Nolan Doesken's bi-montly CoCoRaHS e-mail message
COCORAHS –- ODD MAY WEATHER?
Fort Collins, CO —Saturday, May 4, 2013
Dear CoCoRaHS rain gauge team
It's over now, but yes -- it does snow in May sometimes, and 2013 was one of those times. Earlier this week a very cold storm dropped down from Idaho and Montana, maximized here over southeast Wyoming and north central Colorado (13" of water-rich May Day snow right here in Fort Collins -- deeply coating everything in sparkling white). Then it headed south and east with enough snow to cover the ground at least for a time in parts of Nebraska, Kansas the far northern and eastern fringes of Oklahoma, northeast Arkansas, quite a bit of Missouri (snowed 24 hours straight near Springfield), and then up into Iowa. With cold temperatures in Wisconsin and Minnesota some areas there also got over a foot of snow. All in all, over 1300 of us ignored the calendar and sent in CoCoRaHS snow reports. Good job and thanks very much.
It also rains (not such a surprise there) and we've already got 100 CoCoRaHS observers who have measured and reported at least 5.00" of rain already this month (many in Florida) and three of you have received over a foot of rain (one in Mississippi, one in Alabama and one in Florida)
We had our first 10" daily rainfall reports on Thursday morning -- almost enough to fill the large outer cylinder of our rain gauge all the way to the top. These two giant rain reports were on opposite sides of Mobile Bay in southern Alabama. CoCoRaHS has helped show that that area has a real propensity for huge rainfalls almost every year.
Who knows what the rest of the month will be like. If you're in California, you're beginning to forget what rain looks like as your normal winter wet season ended early this year. But I assure you things will be interesting at least in some places. Today, for example, rain continues to spread from southeast to northwest (not a typical pattern) as a very large low- pressure area spins counterclockwise in the center of the country.
Welcome --to our new volunteers
We've had a huge surge in new rain gauge recruits since March.
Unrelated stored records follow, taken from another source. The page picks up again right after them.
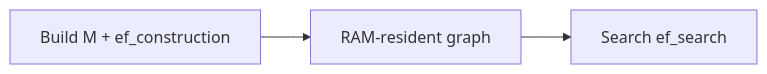
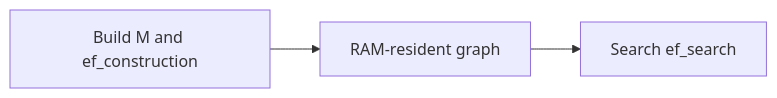
Before and after one commit to ahmedSamir50/AdamSystems.ZVec.NET: the second of 2 diagrams in docs/theory/hnsw.md, drawn with Mermaid. The commit also changed other lines of this file and 5 other files, not shown here.

First line of the commit message:
Fix Mermaid 11 syntax in theory diagrams.

````diff
--- a/docs/theory/hnsw.md
+++ b/docs/theory/hnsw.md
@@ -27,7 +27,7 @@
 ```mermaid
 flowchart LR
-  build["Build M + ef_construction"]
+  build["Build M and ef_construction"]
   mem[RAM-resident graph]
   search["Search ef_search"]
   build --> mem --> search
 ```
````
We've added close to 1800 new volunteers in the past two months. Only about half of you have gotten your gauge set up yet, but it sure is great to have so many new reports. Don't all e-mail me at once, but if you have any questions please let us know. email@example.com is a great place to start, or almost every question can be answered on our website.
I have a few reminders for both our new volunteers and our long timers.
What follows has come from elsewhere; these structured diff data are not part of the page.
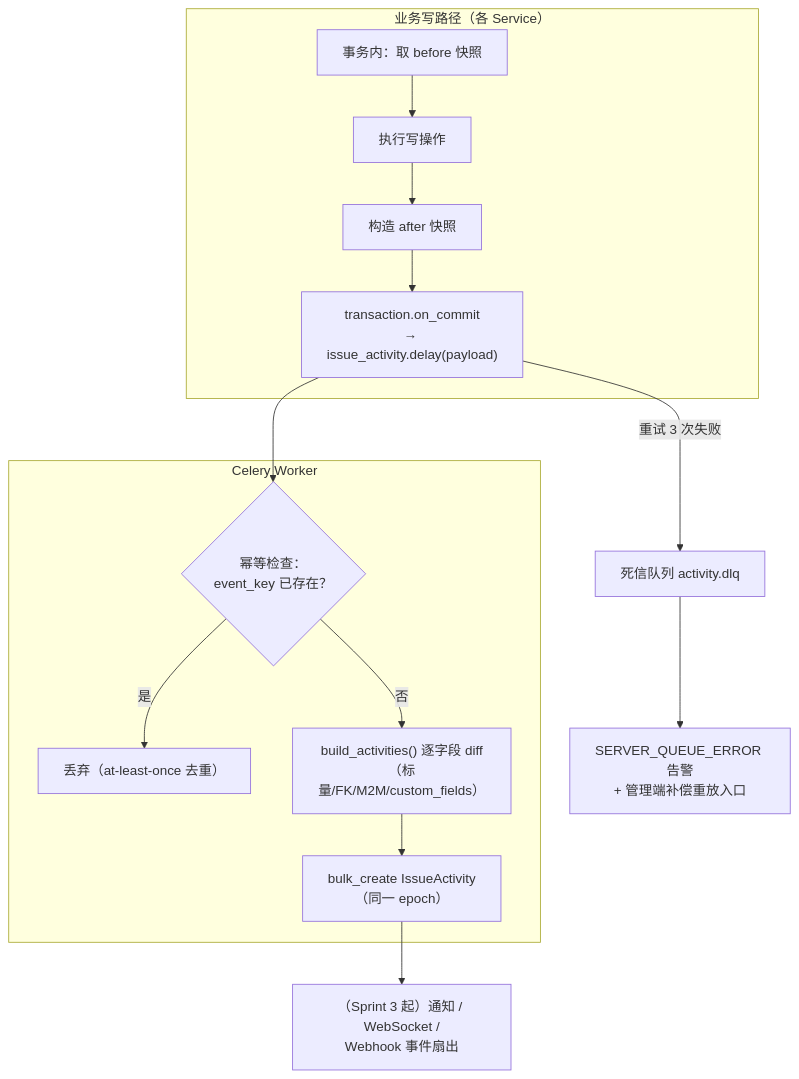
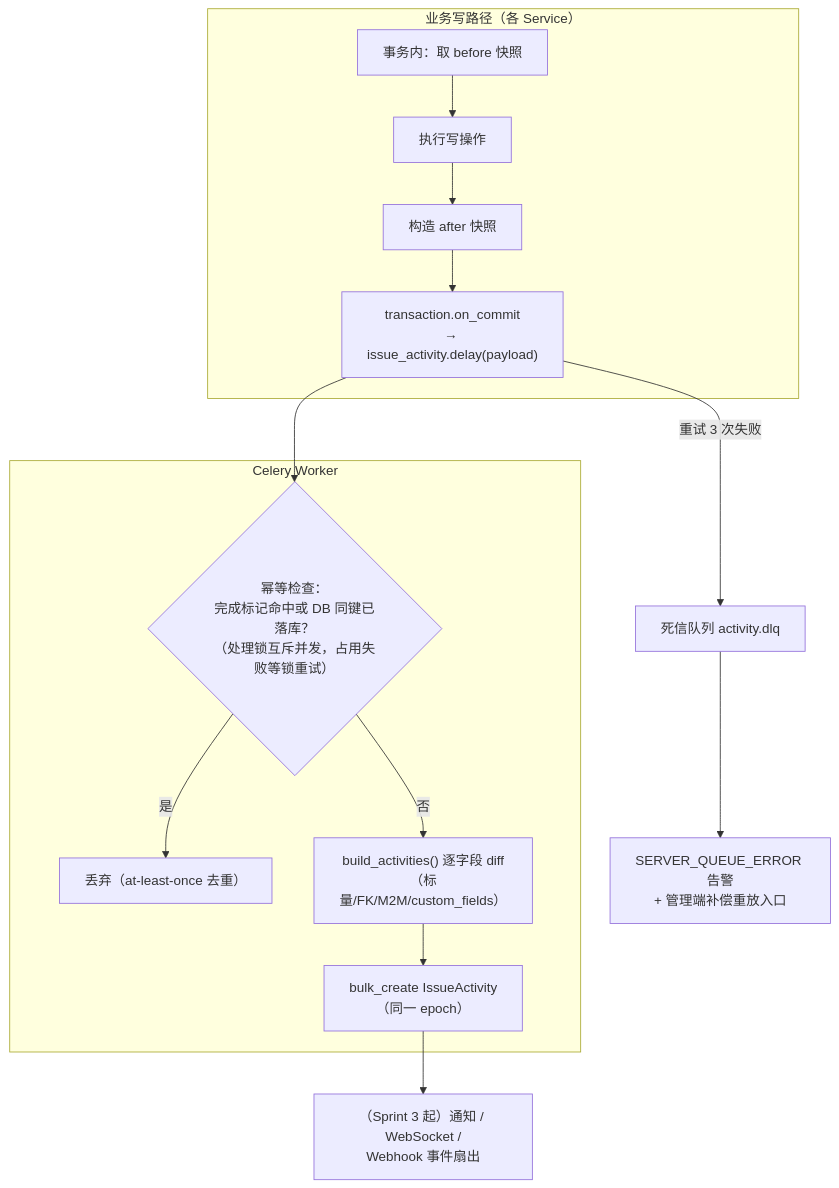
Before and after one commit to RabbitAI-Lab/RabbitProjects: the first of 3 diagrams in docs/sprint-2-task-full/TASK-010-full-audit-log.md, drawn with Mermaid. The commit also changed other lines of this file and 6 other files, not shown here.

````diff
--- a/docs/sprint-2-task-full/TASK-010-full-audit-log.md
+++ b/docs/sprint-2-task-full/TASK-010-full-audit-log.md
@@ -98,17 +99,17 @@
 ```mermaid
 flowchart TD
     subgraph 写路径["业务写路径（各 Service）"]
         A["事务内：取 before 快照"] --> B["执行写操作"]
         B --> C["构造 after 快照"]
         C --> D["transaction.on_commit<br/>→ issue_activity.delay(payload)"]
     end
     subgraph 异步["Celery Worker"]
-        D --> E{"幂等检查：<br/>event_key 已存在？"}
+        D --> E{"幂等检查：<br/>完成标记命中或 DB 同键已落库？<br/>（处理锁互斥并发，占用失败等锁重试）"}
         E -->|是| F["丢弃（at-least-once 去重）"]
         E -->|否| G["build_activities() 逐字段 diff<br/>（标量/FK/M2M/custom_fields）"]
         G --> H["bulk_create IssueActivity<br/>（同一 epoch）"]
     end
     H --> I["（Sprint 3 起）通知 / WebSocket /<br/>Webhook 事件扇出"]
     D -->|重试 3 次失败| J["死信队列 activity.dlq"]
     J --> K["SERVER_QUEUE_ERROR 告警<br/>+ 管理端补偿重放入口"]
 ```
````
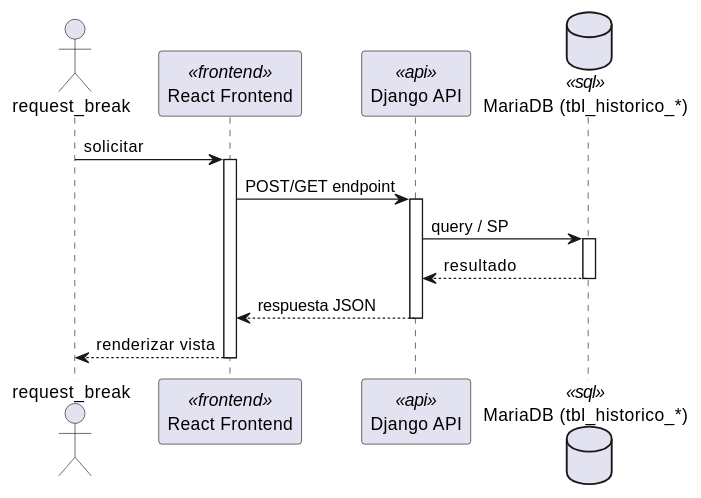
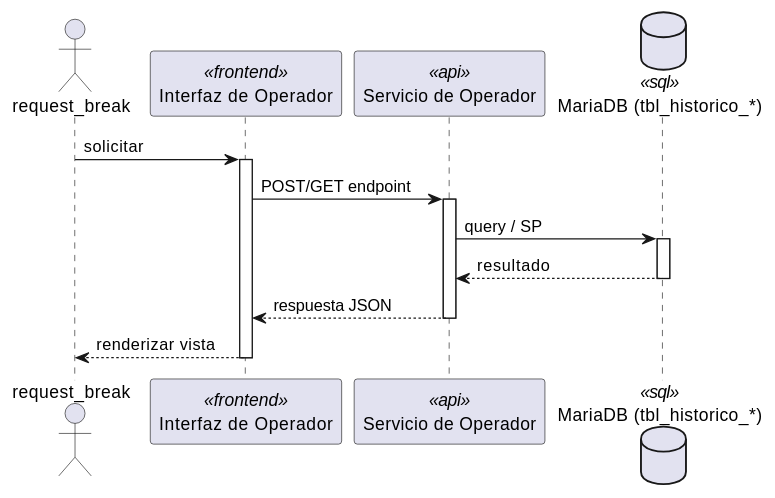
One commit to jcg-admin/IACT-docs changed the first of 2 diagrams in source/arquitectura-tecnica/DesignView/opr-07.rst. Above: the diagram before and after it, drawn with PlantUML. The commit also changed other lines of this file and 243 other files, not shown here.

First line of the commit message:
Add missing diagrams and fix participant names across Kruchten views

```diff
--- a/source/arquitectura-tecnica/DesignView/opr-07.rst
+++ b/source/arquitectura-tecnica/DesignView/opr-07.rst
@@ -22,28 +22,28 @@
 .. uml::
  :caption: UC_OPR_07 — Design View (secuencia)
 
  @startuml
 
  actor "request_break" as request_break
- participant "React Frontend" as Frontend <<frontend>>
- participant "Django API" as APIServer <<api>>
- database "MariaDB (tbl_historico_*)" as BaseDatos <<sql>>
+ participant "Interfaz de Operador" as Iface <<frontend>>
+ participant "Servicio de Operador" as SvcNode <<api>>
+ database "MariaDB (tbl_historico_*)" as Store <<sql>>
 
- request_break -> Frontend : solicitar
- activate Frontend
+ request_break -> Iface : solicitar
+ activate Iface
 
- Frontend -> APIServer : POST/GET endpoint
- activate APIServer
+ Iface -> SvcNode : POST/GET endpoint
+ activate SvcNode
 
- APIServer -> BaseDatos : query / SP
- activate BaseDatos
- BaseDatos --> APIServer : resultado
- deactivate BaseDatos
+ SvcNode -> Store : query / SP
+ activate Store
+ Store --> SvcNode : resultado
+ deactivate Store
 
- APIServer --> Frontend : respuesta JSON
- deactivate APIServer
+ SvcNode --> Iface : respuesta JSON
+ deactivate SvcNode
 
- Frontend --> request_break : renderizar vista
- deactivate Frontend
+ Iface --> request_break : renderizar vista
+ deactivate Iface
 
  @enduml
```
1) Join the Webinar this week! Weather historian and author James Fleming will be our guest this Thursday (May 9) at 1 PM EDT, noon CDT,
11 AM MDT and 10 AM PDT for our monthly WxTalk Webinar. He'll be sharing some insights and historical perspective on the emergence of the modern field of atmospheric science and the role of one man, Harry Wexler. Click on this link to register :
2) Last month's webinar on tornadoes was incredible. We archive each webinar and you can go back to watch/listen any time
3) Great topics planned. We've got guest experts lined up for the rest of the year to round out our 2013 WxTalk Webinar series.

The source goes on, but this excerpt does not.